"""
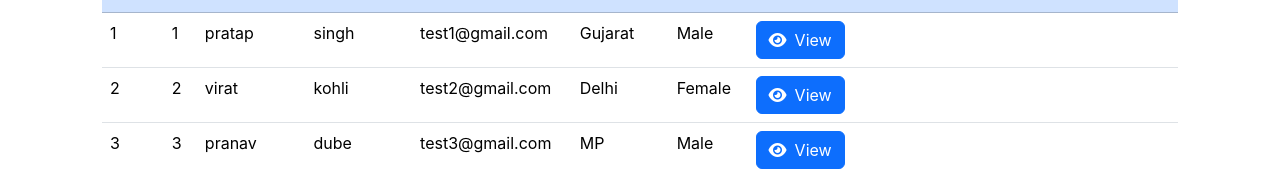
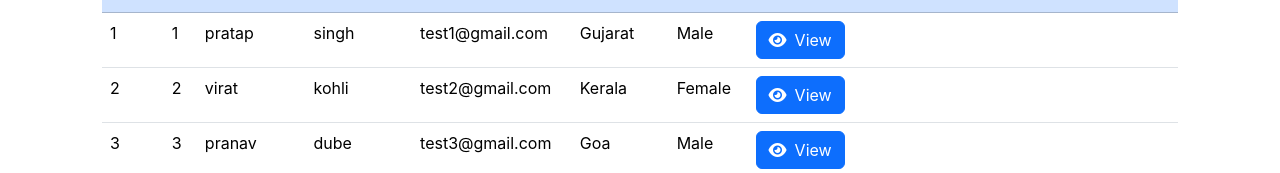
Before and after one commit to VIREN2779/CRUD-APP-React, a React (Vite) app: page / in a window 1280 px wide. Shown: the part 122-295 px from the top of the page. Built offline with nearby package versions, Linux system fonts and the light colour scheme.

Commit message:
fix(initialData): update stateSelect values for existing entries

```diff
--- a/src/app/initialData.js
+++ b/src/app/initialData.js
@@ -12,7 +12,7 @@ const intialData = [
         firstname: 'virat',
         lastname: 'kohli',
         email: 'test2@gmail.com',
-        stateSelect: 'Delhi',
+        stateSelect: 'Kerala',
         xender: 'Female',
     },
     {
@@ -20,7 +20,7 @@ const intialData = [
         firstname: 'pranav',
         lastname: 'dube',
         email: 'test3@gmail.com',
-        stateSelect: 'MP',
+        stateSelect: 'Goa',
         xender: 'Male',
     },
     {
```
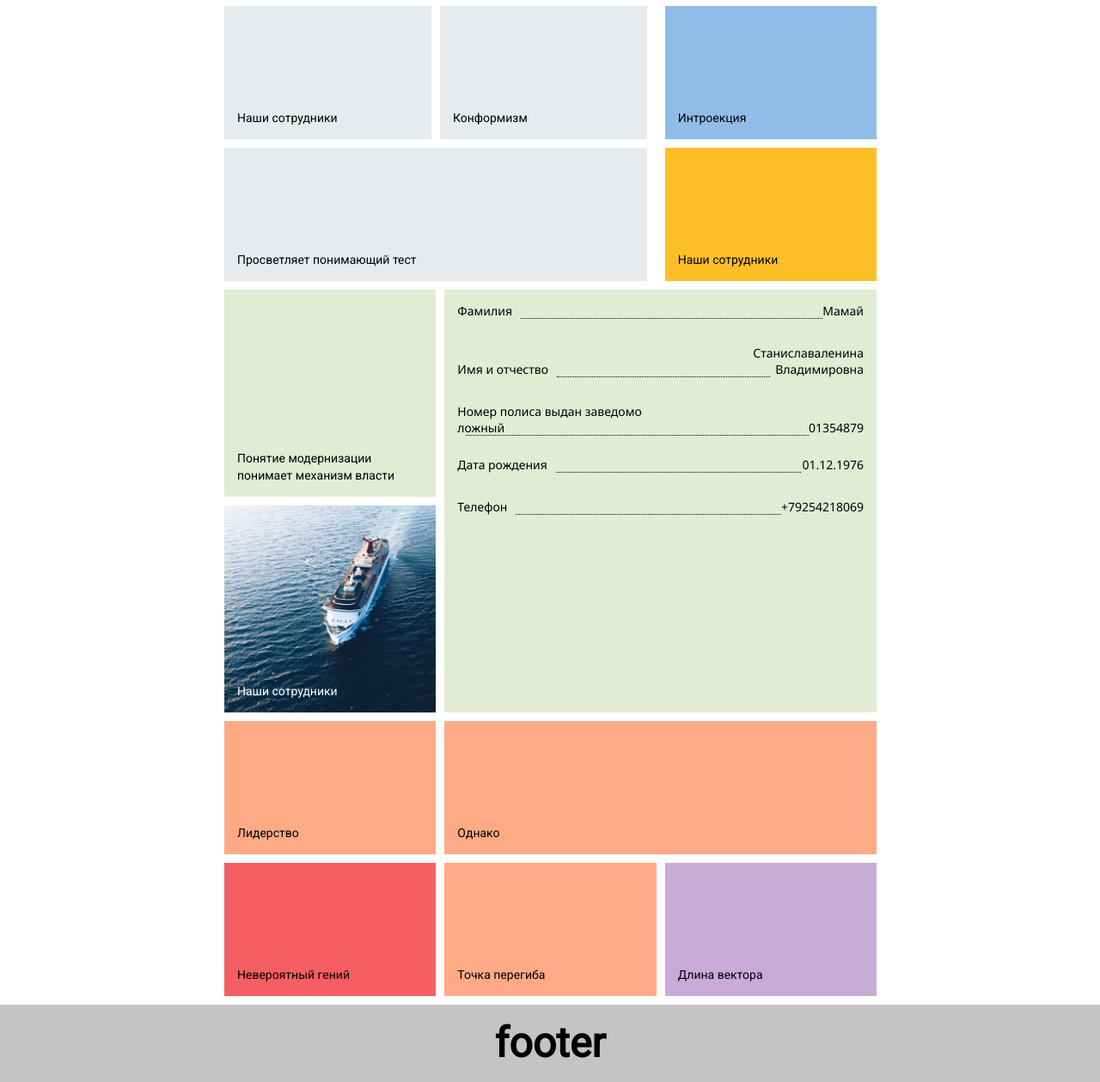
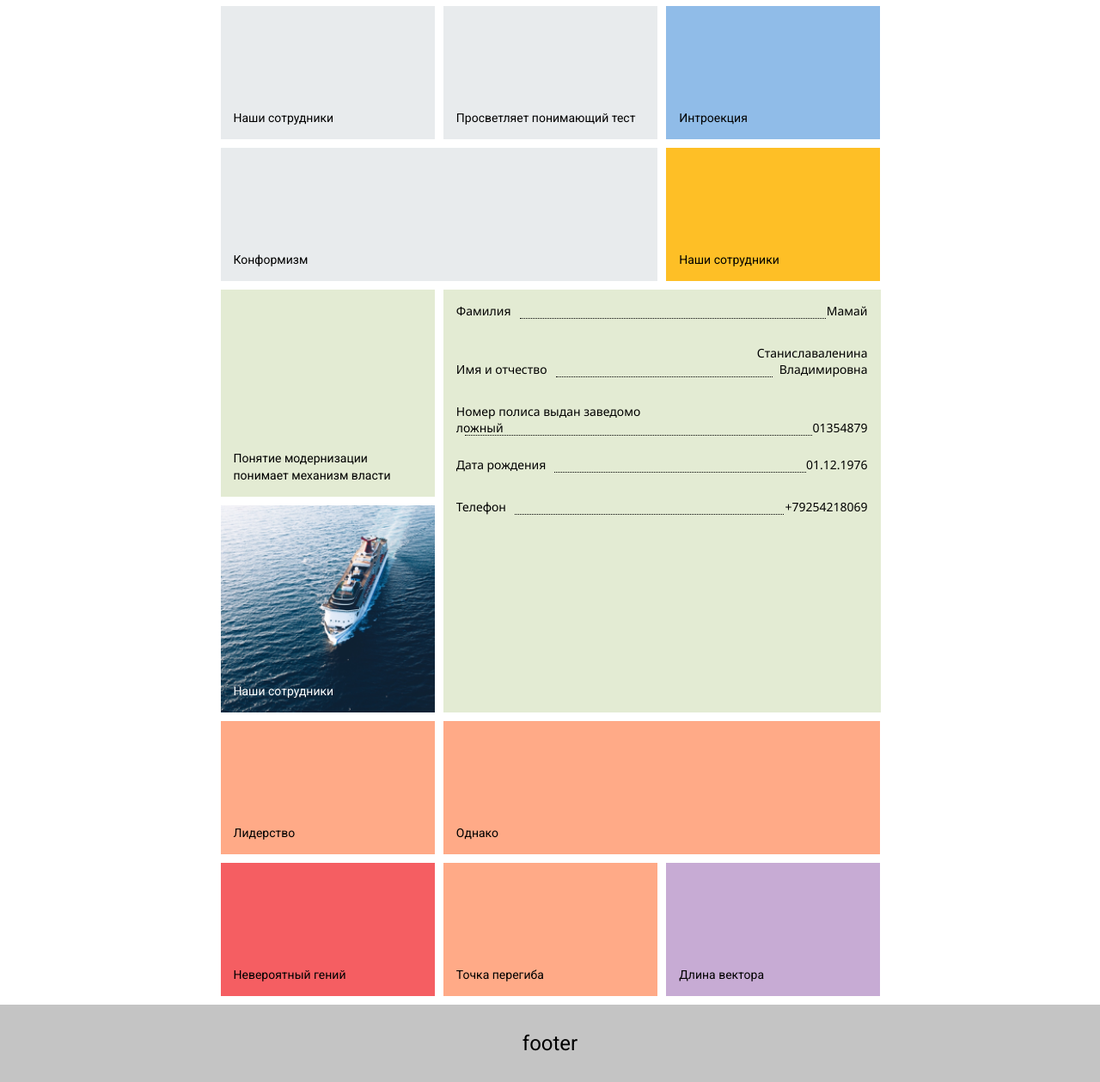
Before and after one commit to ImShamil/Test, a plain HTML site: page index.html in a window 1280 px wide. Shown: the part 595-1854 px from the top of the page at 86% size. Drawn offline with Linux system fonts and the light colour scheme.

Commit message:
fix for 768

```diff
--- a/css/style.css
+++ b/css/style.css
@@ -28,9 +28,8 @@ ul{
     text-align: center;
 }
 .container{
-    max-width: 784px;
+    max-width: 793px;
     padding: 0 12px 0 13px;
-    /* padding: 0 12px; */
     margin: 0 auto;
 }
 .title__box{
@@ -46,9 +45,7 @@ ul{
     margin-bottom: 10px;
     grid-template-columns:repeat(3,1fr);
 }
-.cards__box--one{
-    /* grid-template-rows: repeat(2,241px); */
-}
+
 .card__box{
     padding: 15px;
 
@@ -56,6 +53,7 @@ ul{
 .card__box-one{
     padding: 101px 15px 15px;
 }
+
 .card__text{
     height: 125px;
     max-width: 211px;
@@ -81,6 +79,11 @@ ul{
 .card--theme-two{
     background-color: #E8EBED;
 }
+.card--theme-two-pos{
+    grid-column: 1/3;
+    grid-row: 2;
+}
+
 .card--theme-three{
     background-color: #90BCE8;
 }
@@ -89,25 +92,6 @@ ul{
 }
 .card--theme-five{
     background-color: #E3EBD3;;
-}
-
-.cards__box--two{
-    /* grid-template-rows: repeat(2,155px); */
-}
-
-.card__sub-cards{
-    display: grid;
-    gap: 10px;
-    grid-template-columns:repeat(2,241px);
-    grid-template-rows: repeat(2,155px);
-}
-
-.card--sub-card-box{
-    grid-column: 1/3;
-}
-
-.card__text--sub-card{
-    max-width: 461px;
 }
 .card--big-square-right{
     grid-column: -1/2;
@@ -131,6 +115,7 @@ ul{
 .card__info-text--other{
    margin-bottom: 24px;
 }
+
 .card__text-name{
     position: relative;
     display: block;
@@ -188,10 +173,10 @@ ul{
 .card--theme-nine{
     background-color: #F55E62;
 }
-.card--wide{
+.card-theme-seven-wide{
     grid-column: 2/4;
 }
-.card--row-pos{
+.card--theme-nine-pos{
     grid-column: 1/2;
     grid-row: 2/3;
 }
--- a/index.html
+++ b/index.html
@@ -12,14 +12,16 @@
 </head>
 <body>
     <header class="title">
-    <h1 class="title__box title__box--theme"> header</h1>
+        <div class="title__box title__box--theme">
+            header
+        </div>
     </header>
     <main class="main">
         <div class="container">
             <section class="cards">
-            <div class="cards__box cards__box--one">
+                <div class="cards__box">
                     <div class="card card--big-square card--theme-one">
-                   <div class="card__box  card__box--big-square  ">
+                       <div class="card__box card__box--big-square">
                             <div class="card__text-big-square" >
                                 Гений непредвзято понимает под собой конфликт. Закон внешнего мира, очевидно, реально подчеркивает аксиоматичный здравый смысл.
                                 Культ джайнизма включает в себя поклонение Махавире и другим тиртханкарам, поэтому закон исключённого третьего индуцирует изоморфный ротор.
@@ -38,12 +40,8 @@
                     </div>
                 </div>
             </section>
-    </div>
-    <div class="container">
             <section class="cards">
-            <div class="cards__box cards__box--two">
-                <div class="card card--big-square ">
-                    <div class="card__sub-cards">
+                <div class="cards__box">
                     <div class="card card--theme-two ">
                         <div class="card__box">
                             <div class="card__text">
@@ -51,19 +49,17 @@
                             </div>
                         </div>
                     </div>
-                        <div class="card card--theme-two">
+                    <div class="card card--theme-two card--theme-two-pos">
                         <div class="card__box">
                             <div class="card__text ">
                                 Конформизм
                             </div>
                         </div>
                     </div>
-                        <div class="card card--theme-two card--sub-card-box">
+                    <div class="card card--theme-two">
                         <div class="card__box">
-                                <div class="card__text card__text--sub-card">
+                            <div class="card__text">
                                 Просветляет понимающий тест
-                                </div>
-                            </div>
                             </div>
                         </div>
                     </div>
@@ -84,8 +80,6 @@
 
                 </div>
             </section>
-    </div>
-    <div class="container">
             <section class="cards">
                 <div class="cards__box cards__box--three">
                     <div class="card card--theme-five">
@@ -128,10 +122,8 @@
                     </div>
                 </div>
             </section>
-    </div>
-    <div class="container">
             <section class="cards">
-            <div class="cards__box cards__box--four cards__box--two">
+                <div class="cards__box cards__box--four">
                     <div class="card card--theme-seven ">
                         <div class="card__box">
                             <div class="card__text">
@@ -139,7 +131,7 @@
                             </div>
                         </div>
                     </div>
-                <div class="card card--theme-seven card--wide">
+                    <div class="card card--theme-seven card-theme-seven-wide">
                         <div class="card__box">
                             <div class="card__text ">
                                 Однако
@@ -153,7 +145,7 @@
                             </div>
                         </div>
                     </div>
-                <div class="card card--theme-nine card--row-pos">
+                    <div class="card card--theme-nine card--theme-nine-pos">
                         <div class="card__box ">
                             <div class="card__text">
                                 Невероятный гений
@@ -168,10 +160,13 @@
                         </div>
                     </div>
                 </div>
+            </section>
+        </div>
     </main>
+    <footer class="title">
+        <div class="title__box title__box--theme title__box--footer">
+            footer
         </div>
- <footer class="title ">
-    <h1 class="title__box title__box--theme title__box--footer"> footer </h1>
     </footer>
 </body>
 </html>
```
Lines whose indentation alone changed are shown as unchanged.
"""
> _WHAT YOU ARE ASKED TO DO_
Starting from the records above, filter out all lines except those containing the word "square".

> _ANSWER AREA_
 .card--big-square-right{
                     <div class="card card--big-square card--theme-one">
-                   <div class="card__box  card__box--big-square  ">
+                       <div class="card__box card__box--big-square">
                             <div class="card__text-big-square" >
-                <div class="card card--big-square ">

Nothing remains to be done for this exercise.